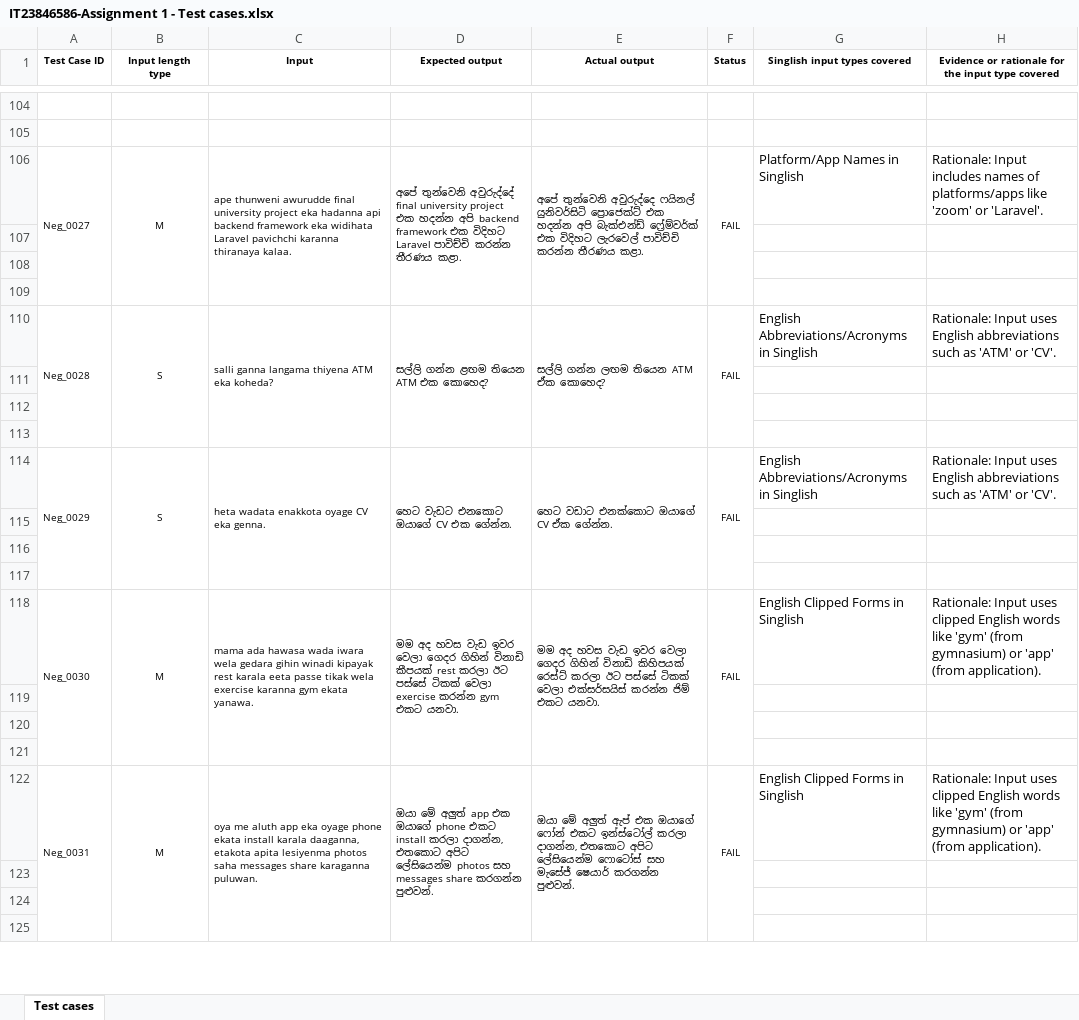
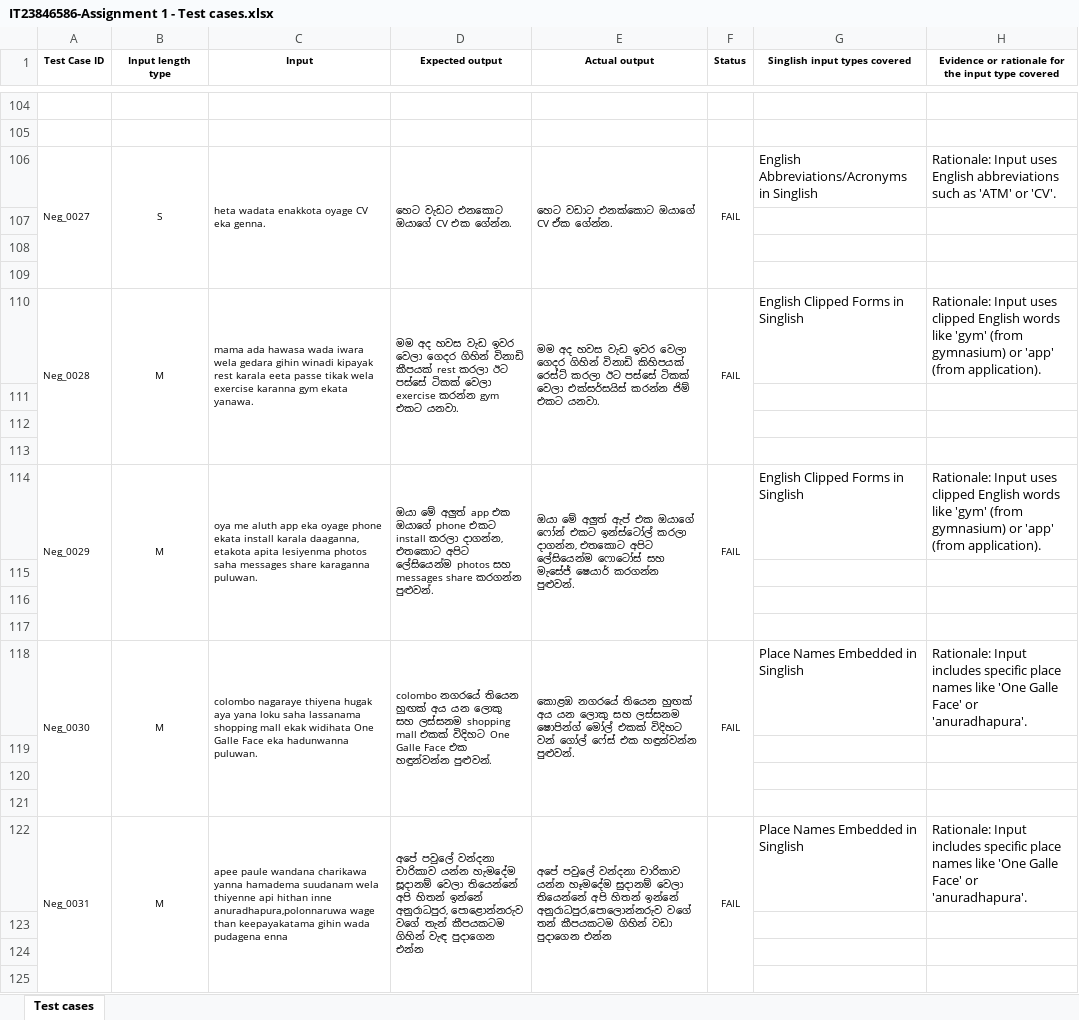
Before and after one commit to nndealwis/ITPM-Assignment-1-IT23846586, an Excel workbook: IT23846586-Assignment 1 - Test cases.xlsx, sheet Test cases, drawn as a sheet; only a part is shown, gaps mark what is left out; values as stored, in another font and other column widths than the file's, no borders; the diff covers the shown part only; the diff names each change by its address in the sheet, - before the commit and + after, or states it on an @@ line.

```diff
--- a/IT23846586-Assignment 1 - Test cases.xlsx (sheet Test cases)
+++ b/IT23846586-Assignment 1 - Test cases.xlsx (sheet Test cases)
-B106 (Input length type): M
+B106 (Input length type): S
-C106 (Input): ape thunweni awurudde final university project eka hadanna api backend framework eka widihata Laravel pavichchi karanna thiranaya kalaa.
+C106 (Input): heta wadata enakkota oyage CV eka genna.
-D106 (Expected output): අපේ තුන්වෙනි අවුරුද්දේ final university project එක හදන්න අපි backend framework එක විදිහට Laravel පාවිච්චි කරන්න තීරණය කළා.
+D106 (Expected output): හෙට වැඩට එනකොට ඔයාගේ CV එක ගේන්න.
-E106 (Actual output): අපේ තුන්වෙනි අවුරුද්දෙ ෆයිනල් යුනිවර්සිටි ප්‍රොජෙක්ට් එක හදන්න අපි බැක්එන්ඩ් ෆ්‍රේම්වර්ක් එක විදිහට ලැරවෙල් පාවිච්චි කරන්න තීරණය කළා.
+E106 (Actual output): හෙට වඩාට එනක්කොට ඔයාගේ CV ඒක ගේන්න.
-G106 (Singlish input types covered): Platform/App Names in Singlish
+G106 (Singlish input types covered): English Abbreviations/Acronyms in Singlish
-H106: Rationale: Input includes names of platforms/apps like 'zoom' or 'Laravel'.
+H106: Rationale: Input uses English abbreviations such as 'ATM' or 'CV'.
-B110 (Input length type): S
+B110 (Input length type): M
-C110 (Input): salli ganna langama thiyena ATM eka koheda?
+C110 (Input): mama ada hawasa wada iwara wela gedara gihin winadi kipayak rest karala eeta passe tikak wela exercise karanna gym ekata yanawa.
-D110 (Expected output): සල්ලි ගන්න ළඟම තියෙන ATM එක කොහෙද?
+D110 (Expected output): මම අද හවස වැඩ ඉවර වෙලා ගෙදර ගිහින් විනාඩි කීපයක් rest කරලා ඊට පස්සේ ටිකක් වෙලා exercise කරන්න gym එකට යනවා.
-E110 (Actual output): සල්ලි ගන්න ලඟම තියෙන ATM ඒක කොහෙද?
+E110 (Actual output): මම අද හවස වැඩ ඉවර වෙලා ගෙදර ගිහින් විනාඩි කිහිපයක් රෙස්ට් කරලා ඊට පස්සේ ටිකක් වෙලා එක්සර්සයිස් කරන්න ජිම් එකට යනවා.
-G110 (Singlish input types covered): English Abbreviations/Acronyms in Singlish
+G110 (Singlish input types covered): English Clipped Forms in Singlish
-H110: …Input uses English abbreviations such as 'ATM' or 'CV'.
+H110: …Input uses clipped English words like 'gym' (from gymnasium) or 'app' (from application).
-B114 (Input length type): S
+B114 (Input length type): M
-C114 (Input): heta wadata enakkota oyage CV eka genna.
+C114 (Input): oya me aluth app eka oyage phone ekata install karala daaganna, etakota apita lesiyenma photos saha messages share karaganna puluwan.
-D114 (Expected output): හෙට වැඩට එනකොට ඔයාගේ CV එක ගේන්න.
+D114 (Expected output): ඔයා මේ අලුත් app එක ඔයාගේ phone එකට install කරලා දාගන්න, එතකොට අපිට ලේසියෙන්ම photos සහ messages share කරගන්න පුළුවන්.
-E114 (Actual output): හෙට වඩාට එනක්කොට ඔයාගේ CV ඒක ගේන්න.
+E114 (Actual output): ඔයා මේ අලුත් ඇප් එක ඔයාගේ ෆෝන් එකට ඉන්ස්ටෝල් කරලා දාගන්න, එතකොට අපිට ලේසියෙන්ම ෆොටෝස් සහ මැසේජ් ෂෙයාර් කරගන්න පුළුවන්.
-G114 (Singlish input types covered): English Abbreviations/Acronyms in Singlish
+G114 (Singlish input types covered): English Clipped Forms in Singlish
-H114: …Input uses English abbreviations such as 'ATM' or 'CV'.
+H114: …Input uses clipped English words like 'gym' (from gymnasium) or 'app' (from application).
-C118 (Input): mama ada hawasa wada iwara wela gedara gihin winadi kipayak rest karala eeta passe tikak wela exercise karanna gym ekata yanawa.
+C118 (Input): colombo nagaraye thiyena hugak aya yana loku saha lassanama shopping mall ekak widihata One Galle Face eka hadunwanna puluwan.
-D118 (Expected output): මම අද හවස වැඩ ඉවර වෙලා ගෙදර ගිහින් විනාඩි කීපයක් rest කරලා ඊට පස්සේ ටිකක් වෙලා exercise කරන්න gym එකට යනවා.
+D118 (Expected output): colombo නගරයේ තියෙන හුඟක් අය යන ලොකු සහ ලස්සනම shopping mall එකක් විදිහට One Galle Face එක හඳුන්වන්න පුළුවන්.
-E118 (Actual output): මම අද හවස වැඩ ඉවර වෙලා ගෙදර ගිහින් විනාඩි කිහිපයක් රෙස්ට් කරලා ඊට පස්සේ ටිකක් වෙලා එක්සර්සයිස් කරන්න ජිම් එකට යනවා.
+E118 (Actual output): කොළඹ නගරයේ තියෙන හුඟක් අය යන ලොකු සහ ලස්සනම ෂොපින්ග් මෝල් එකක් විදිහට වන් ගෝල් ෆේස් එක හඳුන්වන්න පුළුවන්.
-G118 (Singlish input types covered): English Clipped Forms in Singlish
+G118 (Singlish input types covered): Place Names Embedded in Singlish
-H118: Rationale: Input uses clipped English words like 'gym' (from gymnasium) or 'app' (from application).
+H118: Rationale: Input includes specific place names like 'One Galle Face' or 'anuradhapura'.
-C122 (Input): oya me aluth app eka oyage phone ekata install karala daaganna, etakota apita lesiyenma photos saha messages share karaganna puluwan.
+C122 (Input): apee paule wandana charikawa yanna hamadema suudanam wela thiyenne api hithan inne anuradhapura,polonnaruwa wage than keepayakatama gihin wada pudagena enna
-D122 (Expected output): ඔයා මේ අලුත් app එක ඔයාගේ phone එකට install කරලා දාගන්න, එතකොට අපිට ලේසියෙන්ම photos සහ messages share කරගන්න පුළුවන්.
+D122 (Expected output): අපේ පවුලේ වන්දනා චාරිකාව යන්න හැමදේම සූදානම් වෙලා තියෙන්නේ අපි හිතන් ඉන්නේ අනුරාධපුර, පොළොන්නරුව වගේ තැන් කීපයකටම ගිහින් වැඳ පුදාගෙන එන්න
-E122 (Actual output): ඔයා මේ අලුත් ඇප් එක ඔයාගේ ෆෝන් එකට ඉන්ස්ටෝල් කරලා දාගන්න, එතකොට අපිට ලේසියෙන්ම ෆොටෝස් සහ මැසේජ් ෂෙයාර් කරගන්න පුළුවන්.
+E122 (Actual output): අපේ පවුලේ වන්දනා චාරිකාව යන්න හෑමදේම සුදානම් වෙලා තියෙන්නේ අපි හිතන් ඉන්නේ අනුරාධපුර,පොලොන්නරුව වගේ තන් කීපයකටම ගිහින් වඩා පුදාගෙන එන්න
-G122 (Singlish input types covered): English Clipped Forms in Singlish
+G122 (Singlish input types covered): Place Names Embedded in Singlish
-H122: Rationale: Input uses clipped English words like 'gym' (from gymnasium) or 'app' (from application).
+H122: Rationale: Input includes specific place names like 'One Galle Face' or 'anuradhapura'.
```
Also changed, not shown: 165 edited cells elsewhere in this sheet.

==

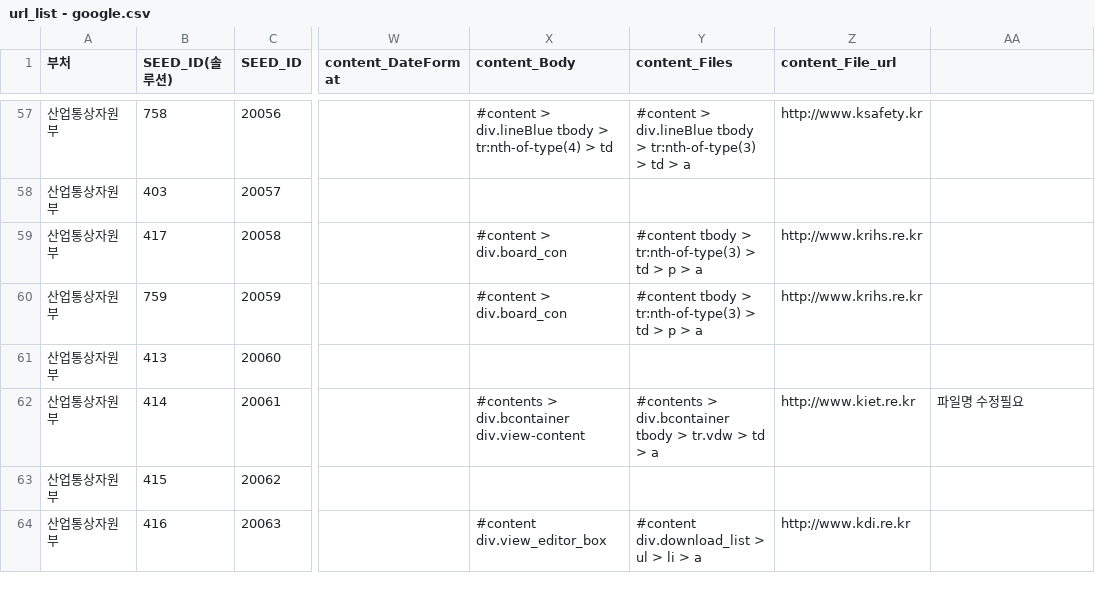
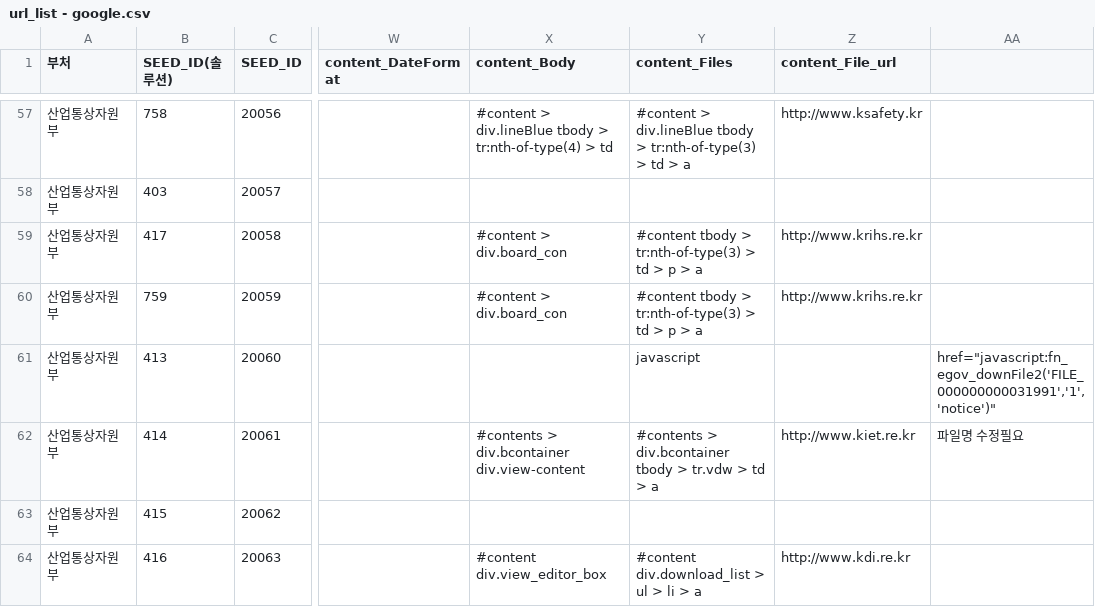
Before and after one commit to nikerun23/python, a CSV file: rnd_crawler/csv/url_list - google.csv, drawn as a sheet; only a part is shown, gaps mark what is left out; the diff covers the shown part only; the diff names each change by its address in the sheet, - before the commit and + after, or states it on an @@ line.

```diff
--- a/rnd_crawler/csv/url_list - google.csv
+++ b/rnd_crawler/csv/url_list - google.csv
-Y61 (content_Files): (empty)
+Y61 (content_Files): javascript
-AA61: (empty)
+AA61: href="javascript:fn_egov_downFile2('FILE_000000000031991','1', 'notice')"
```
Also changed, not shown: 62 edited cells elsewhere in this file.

==

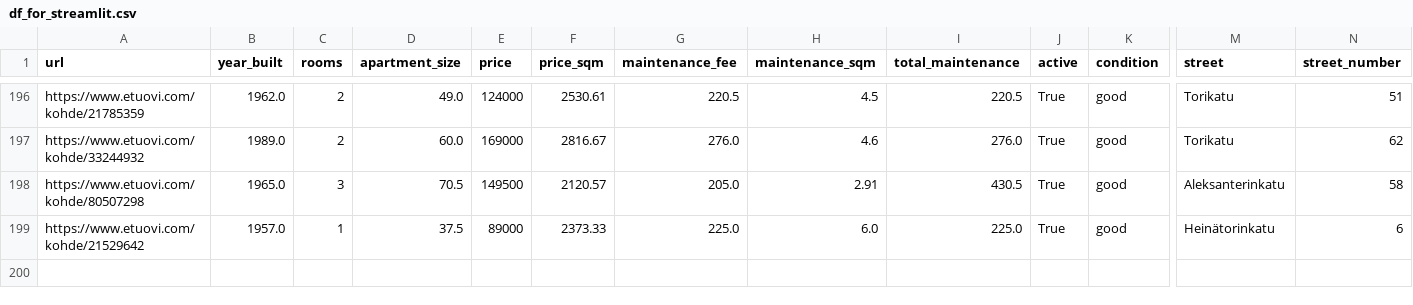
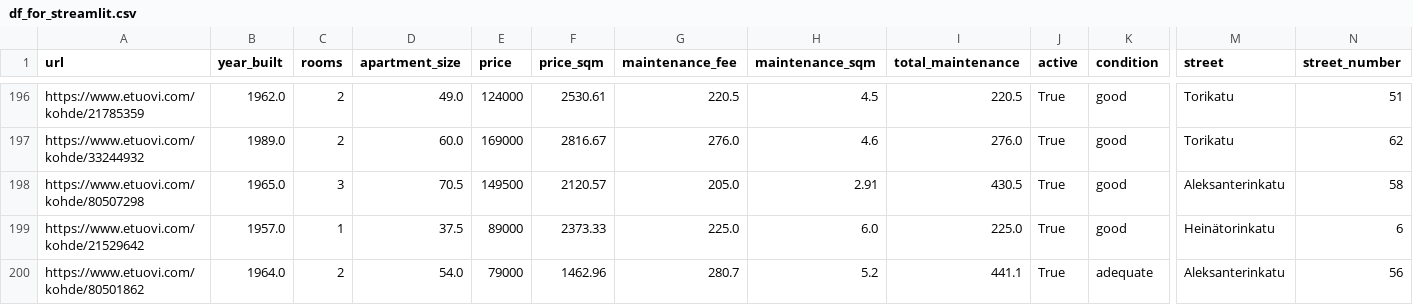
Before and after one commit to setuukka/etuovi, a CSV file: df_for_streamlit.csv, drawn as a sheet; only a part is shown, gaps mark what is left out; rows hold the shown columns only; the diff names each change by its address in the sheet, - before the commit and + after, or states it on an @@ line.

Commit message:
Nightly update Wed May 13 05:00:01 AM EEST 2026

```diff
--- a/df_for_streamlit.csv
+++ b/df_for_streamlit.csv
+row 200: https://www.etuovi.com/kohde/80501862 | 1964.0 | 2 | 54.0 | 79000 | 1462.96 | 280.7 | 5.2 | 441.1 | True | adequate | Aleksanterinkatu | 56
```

■ **The problem**:
Look through the data above for lines holding the word "uses". State how many there are and nothing else.

■ **Task output**:
7